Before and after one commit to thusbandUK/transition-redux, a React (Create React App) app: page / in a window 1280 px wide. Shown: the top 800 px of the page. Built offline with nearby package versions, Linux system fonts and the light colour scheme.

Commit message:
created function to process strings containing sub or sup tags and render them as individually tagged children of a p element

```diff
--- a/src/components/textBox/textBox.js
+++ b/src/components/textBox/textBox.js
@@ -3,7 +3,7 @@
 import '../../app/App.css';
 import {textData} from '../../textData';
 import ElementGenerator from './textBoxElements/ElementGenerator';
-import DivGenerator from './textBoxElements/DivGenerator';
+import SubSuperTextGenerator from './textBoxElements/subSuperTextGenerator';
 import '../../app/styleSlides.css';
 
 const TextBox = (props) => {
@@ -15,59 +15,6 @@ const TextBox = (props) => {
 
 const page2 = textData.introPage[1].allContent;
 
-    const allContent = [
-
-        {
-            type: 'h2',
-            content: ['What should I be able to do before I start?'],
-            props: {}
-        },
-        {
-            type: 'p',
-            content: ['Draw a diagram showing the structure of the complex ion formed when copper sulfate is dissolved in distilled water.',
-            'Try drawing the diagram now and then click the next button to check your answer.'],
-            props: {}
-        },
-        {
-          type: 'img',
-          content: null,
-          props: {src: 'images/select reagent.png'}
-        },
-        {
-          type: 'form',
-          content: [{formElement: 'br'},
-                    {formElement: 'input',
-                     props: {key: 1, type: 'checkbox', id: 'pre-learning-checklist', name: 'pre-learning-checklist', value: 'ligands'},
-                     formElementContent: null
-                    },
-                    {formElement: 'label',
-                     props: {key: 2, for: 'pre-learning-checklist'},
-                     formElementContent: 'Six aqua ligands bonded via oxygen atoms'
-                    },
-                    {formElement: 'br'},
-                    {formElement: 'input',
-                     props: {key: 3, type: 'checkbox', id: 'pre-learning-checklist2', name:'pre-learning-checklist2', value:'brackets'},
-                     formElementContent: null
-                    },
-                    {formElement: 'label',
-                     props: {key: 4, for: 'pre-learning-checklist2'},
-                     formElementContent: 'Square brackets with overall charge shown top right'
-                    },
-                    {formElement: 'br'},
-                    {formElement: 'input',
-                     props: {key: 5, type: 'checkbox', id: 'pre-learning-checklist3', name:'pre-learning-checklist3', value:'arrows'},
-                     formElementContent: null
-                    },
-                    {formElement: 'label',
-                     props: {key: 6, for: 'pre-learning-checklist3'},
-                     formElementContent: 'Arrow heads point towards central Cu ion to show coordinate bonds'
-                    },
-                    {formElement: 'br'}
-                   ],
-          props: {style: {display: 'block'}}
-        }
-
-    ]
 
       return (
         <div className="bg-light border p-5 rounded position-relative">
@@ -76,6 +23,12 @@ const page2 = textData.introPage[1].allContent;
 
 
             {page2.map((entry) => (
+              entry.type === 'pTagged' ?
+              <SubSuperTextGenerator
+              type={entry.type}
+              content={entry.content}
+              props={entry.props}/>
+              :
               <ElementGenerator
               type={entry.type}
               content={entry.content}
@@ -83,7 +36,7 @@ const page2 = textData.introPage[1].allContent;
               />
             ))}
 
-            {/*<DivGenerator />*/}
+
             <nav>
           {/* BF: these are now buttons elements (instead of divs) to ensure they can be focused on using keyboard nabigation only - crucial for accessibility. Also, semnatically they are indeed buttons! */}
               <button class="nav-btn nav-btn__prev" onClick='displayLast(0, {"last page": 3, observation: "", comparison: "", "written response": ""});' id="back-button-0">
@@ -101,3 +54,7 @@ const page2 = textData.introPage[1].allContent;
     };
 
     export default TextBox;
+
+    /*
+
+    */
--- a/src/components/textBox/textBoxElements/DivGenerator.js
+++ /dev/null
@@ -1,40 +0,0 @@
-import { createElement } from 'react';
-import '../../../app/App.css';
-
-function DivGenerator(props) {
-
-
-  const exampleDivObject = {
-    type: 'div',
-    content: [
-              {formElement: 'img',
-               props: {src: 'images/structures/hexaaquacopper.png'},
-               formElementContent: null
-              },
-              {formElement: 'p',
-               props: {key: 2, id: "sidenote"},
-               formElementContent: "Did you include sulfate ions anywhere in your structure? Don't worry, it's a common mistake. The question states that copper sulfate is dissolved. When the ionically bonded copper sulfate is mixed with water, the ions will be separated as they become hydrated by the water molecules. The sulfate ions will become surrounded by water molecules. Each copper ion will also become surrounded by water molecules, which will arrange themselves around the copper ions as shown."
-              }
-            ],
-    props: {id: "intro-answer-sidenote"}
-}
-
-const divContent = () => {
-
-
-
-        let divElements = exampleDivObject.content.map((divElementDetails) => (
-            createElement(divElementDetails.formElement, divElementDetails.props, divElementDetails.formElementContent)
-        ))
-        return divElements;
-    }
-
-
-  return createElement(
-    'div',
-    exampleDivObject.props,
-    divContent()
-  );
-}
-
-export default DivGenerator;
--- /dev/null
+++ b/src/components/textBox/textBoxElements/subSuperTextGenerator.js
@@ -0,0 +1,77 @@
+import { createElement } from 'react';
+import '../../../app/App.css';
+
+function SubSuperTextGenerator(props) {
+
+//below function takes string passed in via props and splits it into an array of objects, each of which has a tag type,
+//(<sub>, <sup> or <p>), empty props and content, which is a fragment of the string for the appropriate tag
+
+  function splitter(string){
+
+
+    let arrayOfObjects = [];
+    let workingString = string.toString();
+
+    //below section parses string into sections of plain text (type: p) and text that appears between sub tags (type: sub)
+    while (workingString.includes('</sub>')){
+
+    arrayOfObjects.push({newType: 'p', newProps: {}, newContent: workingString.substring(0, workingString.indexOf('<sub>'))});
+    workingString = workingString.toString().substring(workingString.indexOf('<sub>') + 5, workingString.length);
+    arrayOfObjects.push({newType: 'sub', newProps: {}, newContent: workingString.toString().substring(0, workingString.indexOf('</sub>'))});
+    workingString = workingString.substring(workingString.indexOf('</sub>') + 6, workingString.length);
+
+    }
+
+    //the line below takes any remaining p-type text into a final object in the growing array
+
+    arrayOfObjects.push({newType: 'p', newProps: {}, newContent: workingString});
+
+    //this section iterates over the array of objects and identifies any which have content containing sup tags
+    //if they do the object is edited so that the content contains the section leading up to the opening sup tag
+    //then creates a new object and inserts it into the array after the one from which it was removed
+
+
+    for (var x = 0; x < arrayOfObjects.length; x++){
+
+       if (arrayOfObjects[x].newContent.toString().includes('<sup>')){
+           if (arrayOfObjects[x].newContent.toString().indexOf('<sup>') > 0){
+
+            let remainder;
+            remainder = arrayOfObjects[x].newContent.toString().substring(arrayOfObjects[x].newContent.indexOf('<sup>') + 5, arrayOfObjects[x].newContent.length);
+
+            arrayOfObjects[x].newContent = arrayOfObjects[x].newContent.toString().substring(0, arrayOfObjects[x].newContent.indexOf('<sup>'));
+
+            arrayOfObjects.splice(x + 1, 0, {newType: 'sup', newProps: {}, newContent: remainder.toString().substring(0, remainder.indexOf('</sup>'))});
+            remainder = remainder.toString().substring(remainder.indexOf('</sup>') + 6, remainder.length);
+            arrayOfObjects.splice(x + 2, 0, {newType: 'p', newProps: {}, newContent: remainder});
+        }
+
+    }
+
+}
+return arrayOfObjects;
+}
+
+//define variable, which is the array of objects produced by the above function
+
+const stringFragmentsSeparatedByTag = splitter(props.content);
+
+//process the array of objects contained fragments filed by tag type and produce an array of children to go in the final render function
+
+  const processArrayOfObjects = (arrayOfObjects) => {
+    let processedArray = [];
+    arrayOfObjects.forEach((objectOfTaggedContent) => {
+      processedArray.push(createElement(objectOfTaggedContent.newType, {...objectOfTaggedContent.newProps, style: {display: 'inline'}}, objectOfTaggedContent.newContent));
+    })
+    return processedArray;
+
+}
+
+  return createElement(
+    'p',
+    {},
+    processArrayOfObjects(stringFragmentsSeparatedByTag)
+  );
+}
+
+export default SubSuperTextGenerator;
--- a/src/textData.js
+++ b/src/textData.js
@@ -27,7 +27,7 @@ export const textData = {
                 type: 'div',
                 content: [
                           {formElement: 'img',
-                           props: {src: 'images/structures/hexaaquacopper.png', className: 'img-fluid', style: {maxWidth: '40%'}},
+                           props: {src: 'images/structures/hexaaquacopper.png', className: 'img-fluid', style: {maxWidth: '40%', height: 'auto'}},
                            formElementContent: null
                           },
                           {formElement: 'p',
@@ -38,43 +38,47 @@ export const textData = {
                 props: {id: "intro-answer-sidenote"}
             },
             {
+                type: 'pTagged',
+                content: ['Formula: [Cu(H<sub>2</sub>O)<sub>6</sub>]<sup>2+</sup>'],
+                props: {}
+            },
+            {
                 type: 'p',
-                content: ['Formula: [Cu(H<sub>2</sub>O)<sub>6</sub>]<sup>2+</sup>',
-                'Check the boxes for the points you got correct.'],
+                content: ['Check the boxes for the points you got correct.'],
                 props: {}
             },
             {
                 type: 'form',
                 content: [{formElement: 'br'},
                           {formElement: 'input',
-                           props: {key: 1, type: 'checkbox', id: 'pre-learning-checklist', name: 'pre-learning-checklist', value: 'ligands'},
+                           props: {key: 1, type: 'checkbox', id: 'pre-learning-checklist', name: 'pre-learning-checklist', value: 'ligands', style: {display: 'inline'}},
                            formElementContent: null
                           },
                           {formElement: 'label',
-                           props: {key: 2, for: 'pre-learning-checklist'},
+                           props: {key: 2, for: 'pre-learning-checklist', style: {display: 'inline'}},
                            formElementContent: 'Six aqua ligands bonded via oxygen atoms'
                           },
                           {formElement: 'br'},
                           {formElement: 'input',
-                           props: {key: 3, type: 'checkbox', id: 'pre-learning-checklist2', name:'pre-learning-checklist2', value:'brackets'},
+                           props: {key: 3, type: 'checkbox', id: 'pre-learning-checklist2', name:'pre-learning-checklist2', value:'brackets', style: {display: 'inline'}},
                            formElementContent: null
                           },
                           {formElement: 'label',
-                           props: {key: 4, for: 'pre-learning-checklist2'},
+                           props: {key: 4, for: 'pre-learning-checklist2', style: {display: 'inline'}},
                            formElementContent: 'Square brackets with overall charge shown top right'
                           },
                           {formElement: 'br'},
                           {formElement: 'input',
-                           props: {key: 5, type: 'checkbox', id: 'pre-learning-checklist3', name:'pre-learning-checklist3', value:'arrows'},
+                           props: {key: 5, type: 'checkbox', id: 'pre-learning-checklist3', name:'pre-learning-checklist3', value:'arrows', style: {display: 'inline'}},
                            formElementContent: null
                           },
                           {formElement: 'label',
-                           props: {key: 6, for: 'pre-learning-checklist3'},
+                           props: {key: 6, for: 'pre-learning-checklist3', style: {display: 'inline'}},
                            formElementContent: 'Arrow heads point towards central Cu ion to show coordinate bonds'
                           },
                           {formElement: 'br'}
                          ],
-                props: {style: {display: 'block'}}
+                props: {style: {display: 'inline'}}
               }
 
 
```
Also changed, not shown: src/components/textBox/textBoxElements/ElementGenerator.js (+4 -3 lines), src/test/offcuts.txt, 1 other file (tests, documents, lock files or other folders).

• **What you will do**: Which lines of the listing contain the string "return"? Copy each of them.

• **Solution to this task**:
       return (
-        return divElements;
-  return createElement(
+return arrayOfObjects;
+    return processedArray;
+  return createElement(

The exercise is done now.